Required work: A word-for-word restatement of every entry is what is needed here.

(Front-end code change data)
:::::

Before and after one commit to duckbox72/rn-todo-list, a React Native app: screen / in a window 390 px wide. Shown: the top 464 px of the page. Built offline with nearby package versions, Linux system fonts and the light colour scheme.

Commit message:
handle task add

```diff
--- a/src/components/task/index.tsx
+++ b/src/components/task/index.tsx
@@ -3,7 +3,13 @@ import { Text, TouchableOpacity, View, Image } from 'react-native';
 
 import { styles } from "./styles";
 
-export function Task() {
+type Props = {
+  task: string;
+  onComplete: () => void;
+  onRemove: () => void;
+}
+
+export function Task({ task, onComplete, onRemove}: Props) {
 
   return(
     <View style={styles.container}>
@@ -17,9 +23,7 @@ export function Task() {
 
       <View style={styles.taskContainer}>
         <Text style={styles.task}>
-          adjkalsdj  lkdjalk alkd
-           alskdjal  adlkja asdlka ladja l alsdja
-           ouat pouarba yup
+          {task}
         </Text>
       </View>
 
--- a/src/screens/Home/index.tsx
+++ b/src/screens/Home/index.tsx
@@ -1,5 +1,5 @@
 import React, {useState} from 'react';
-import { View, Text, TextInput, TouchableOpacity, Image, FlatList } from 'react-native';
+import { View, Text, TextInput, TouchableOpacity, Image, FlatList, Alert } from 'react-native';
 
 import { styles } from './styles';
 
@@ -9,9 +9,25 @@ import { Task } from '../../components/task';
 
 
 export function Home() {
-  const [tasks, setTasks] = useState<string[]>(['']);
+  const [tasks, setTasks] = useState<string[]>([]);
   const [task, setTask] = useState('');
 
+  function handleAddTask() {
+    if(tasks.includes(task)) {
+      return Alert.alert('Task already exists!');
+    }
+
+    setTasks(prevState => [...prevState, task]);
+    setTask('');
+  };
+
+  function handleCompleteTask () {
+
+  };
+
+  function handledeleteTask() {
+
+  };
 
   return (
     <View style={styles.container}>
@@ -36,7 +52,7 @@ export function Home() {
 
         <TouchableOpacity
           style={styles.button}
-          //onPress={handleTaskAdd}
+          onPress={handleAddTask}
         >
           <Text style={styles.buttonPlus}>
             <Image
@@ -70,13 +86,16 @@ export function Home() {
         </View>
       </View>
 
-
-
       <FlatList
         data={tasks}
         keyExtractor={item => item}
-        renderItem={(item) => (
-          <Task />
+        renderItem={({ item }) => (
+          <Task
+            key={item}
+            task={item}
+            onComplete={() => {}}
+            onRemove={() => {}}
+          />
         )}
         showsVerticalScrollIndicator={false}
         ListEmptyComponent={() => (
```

:::::

Response area:
Before and after one commit to duckbox72/rn-todo-list, a React Native app: screen / in a window 390 px wide. Shown: the top 464 px of the page. Built offline with nearby package versions, Linux system fonts and the light colour scheme.

Commit message:
handle task add

```diff
--- a/src/components/task/index.tsx
+++ b/src/components/task/index.tsx
@@ -3,7 +3,13 @@ import { Text, TouchableOpacity, View, Image } from 'react-native';
 
 import { styles } from "./styles";
 
-export function Task() {
+type Props = {
+  task: string;
+  onComplete: () => void;
+  onRemove: () => void;
+}
+
+export function Task({ task, onComplete, onRemove}: Props) {
 
   return(
     <View style={styles.container}>
@@ -17,9 +23,7 @@ export function Task() {
 
       <View style={styles.taskContainer}>
         <Text style={styles.task}>
-          adjkalsdj  lkdjalk alkd
-           alskdjal  adlkja asdlka ladja l alsdja
-           ouat pouarba yup
+          {task}
         </Text>
       </View>
 
--- a/src/screens/Home/index.tsx
+++ b/src/screens/Home/index.tsx
@@ -1,5 +1,5 @@
 import React, {useState} from 'react';
-import { View, Text, TextInput, TouchableOpacity, Image, FlatList } from 'react-native';
+import { View, Text, TextInput, TouchableOpacity, Image, FlatList, Alert } from 'react-native';
 
 import { styles } from './styles';
 
@@ -9,9 +9,25 @@ import { Task } from '../../components/task';
 
 
 export function Home() {
-  const [tasks, setTasks] = useState<string[]>(['']);
+  const [tasks, setTasks] = useState<string[]>([]);
   const [task, setTask] = useState('');
 
+  function handleAddTask() {
+    if(tasks.includes(task)) {
+      return Alert.alert('Task already exists!');
+    }
+
+    setTasks(prevState => [...prevState, task]);
+    setTask('');
+  };
+
+  function handleCompleteTask () {
+
+  };
+
+  function handledeleteTask() {
+
+  };
 
   return (
     <View style={styles.container}>
@@ -36,7 +52,7 @@ export function Home() {
 
         <TouchableOpacity
           style={styles.button}
-          //onPress={handleTaskAdd}
+          onPress={handleAddTask}
         >
           <Text style={styles.buttonPlus}>
             <Image
@@ -70,13 +86,16 @@ export function Home() {
         </View>
       </View>
 
-
-
       <FlatList
         data={tasks}
         keyExtractor={item => item}
-        renderItem={(item) => (
-          <Task />
+        renderItem={({ item }) => (
+          <Task
+            key={item}
+            task={item}
+            onComplete={() => {}}
+            onRemove={() => {}}
+          />
         )}
         showsVerticalScrollIndicator={false}
         ListEmptyComponent={() => (
```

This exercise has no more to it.